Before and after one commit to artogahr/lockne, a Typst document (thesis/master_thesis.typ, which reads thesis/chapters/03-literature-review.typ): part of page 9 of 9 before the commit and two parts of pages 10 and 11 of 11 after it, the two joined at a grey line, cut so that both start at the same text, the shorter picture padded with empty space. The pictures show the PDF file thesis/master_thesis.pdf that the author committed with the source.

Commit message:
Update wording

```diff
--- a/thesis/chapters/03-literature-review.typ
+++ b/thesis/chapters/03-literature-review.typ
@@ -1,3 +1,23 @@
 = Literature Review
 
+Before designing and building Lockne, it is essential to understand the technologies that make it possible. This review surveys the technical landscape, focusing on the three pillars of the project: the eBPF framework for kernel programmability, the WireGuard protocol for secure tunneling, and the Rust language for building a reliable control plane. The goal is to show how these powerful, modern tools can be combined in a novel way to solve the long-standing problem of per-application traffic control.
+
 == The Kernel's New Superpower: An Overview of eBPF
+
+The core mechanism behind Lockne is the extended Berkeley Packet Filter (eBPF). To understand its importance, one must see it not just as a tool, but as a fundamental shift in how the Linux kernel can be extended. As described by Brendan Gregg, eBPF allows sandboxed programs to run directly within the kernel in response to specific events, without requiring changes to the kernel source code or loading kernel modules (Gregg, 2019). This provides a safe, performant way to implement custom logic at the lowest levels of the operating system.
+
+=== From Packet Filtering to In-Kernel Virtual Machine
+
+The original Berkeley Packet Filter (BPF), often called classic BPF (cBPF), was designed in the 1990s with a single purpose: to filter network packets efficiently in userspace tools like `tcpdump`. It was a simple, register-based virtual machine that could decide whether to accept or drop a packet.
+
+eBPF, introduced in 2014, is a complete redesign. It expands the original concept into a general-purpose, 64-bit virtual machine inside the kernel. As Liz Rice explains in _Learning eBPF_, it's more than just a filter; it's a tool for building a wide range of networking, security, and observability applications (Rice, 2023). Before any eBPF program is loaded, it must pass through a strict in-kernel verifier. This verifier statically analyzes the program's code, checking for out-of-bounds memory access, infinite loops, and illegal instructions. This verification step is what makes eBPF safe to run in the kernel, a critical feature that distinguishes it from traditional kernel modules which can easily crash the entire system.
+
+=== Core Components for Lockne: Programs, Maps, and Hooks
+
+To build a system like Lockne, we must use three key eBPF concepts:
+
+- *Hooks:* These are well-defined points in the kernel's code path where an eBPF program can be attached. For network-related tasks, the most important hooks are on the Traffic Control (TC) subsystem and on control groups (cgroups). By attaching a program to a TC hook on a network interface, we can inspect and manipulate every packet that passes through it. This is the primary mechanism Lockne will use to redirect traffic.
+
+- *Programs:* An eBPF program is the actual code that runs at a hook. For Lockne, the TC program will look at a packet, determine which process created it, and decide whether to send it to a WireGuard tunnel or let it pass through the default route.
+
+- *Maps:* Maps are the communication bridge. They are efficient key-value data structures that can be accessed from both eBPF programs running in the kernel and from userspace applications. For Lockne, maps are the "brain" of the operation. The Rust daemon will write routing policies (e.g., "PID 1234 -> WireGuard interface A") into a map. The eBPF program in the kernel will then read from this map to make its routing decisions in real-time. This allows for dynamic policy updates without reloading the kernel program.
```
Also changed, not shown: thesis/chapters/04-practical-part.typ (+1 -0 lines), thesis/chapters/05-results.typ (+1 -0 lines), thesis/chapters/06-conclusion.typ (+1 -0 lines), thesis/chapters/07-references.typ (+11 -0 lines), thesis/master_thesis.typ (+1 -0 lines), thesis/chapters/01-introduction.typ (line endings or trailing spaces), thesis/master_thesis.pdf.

------------------------------------------------------------

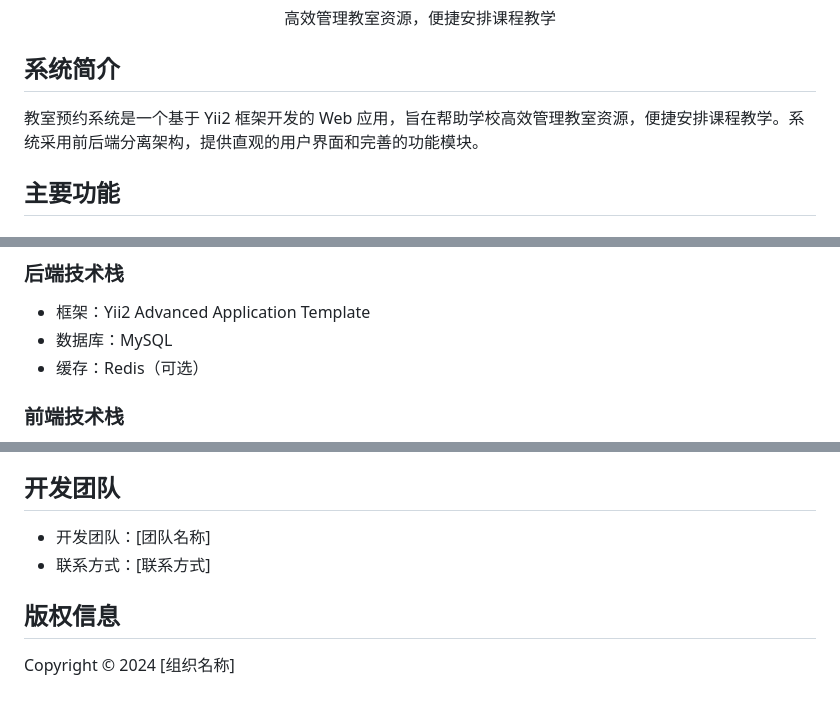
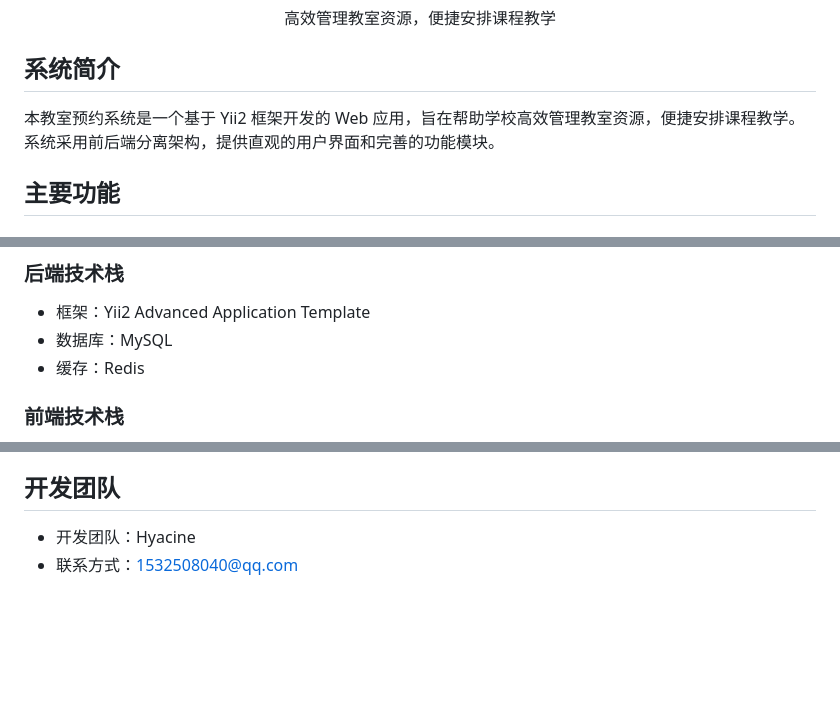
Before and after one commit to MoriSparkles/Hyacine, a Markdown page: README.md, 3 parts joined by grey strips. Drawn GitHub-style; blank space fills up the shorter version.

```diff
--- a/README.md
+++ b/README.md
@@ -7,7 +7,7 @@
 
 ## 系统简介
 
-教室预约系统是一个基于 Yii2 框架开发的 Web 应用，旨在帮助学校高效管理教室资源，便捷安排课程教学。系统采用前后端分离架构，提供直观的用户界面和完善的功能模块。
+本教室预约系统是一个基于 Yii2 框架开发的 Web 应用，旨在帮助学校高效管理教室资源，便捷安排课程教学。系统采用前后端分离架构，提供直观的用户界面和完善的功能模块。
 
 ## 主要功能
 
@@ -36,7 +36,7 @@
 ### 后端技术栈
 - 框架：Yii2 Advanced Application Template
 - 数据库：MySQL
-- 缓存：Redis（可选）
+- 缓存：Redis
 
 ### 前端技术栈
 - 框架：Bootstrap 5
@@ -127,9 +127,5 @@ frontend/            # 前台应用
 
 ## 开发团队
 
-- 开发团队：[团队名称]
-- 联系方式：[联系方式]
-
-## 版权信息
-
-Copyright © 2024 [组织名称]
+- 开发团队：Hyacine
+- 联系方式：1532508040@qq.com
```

------------------------------------------------------------

→ Requirement
Only the lines that hold the word "thesis" are wanted; each should be pulled from the records.

→ Reply
Before and after one commit to artogahr/lockne, a Typst document (thesis/master_thesis.typ, which reads thesis/chapters/03-literature-review.typ): part of page 9 of 9 before the commit and two parts of pages 10 and 11 of 11 after it, the two joined at a grey line, cut so that both start at the same text, the shorter picture padded with empty space. The pictures show the PDF file thesis/master_thesis.pdf that the author committed with the source.
--- a/thesis/chapters/03-literature-review.typ
+++ b/thesis/chapters/03-literature-review.typ
Also changed, not shown: thesis/chapters/04-practical-part.typ (+1 -0 lines), thesis/chapters/05-results.typ (+1 -0 lines), thesis/chapters/06-conclusion.typ (+1 -0 lines), thesis/chapters/07-references.typ (+11 -0 lines), thesis/master_thesis.typ (+1 -0 lines), thesis/chapters/01-introduction.typ (line endings or trailing spaces), thesis/master_thesis.pdf.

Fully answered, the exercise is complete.